Lawyer Summarises The Key Changes In 2019
TRACE, the world’s leading anti-bribery standard setting organisation, have released their annually updated bribery risk matrix (TRACE Matrix) for 2019.
The TRACE Matrix measures business bribery risk across 200 jurisdictions. The overall country risk score is a combined and weighted score of four domains: Business Interactions with Government; Anti-Bribery Deterrence and Enforcement, Government and Civil Service Transparency and Capacity for Civil Oversight. This score is then reflected in a ranking system to give a clear indication of those higher risk jurisdictions around the world.
This provides a clear indication of which jurisdictions demand more comprehensive and stringent policies and procedures. Such an asset clearly makes for a useful tool for companies when assessing the risk of bribery and corruption and developing appropriate measures to the level of risk posed.
The changing landscape in the four domains that provide the Matrix score mean that the risk factor of each jurisdiction can change year on year. It is critically important therefore that only the most up to date version of the tool is relied upon.
What was previously deemed to be a jurisdiction that did not warrant additional attention or constraints may now do so. Conversely, you may have stringent regulations placed on a jurisdiction which has since improved its approach to bribery and corruption. This would mean placing unnecessary red tape around dealings. With efficiency being key for businesses, it helps to avoid delays wherever possible.
The fluid nature of jurisdictional risk is evidenced clearly in the TRACE Matrix through the example of Macau, which had a ranking of 189/200 in 2018, but was ranked 75/200 in the 2019 TRACE Matrix. Contrastingly, Estonia slipped from a ranking of 3/200 in 2016 to 15/200 in 2019, and similarly Mauritius moved from 21/200 to 59/200 and Japan from 11/200 to 25/200 in the same period.
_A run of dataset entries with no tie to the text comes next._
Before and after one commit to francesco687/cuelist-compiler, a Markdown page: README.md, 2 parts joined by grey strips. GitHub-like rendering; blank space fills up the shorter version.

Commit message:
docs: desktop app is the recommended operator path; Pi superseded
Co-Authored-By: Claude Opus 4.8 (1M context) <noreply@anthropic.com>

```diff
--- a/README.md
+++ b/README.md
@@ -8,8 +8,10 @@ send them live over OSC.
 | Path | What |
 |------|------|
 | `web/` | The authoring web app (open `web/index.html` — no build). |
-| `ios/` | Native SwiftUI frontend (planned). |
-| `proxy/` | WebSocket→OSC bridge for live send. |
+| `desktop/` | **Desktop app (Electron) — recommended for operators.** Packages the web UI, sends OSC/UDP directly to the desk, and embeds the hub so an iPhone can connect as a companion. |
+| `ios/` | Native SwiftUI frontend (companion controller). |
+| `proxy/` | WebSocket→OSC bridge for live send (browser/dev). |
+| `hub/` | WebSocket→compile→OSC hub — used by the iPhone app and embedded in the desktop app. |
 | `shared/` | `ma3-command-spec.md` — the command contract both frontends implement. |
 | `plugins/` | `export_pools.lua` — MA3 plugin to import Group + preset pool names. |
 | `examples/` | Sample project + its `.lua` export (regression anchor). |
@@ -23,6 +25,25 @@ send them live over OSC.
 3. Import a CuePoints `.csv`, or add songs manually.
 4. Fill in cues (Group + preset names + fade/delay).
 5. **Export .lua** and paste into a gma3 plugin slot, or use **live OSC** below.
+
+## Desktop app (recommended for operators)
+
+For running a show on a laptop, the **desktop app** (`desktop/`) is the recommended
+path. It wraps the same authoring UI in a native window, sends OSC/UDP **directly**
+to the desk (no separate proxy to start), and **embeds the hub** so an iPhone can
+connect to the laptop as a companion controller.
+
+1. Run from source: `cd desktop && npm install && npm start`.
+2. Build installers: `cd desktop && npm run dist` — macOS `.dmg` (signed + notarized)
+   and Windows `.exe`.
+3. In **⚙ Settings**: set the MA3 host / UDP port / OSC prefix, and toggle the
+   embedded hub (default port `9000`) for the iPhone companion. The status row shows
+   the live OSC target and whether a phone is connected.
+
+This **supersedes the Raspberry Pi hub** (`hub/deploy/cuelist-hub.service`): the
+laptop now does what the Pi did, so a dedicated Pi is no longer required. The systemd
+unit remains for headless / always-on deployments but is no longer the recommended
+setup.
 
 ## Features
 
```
These are just a few examples of the ever-changing nature of the TRACE Matrix which is reflecting legal and social developments that contribute to potential risks to your business and its dealings. The various factors that contribute to the Matrix score are not static and so require constant attention to ensure your bribery and corruption policy is in line with the up to date jurisdictional risk factor. What may seem to be a slight change from one year to the next might actually be the start of a continuing pattern that warrants attention, and may later prompt a change to your approach to business in that jurisdiction.
A bribery and corruption policy which has been updated in accordance with the latest jurisdictional risk update will have a stronger chance of being deemed to be ‘adequate procedures’ in defence of a S.7 Bribery Act 2010 charge. It can only be beneficial to show your policies and procedures align with the most current level of risk posed by a jurisdiction.
TRACE also released the Bribery Risk Typology and interactive map, which allows for comparisons to be drawn when interpreting the Matrix scores based on factors such as state fragility and economic complexity . This is another useful tool when carrying out an update of your bribery and corruption systems.
This update should serve as a reminder that your bribery and corruption system must be regularly reviewed and renewed. Jurisdictional risk is just one of a number of factors that are ever changing. There is the potential for your policies being rendered not fit for purpose if you do not keep up with the fluctuating developments that influence bribery and corruption risk.
By Dan Brunt, Irwin Mitchell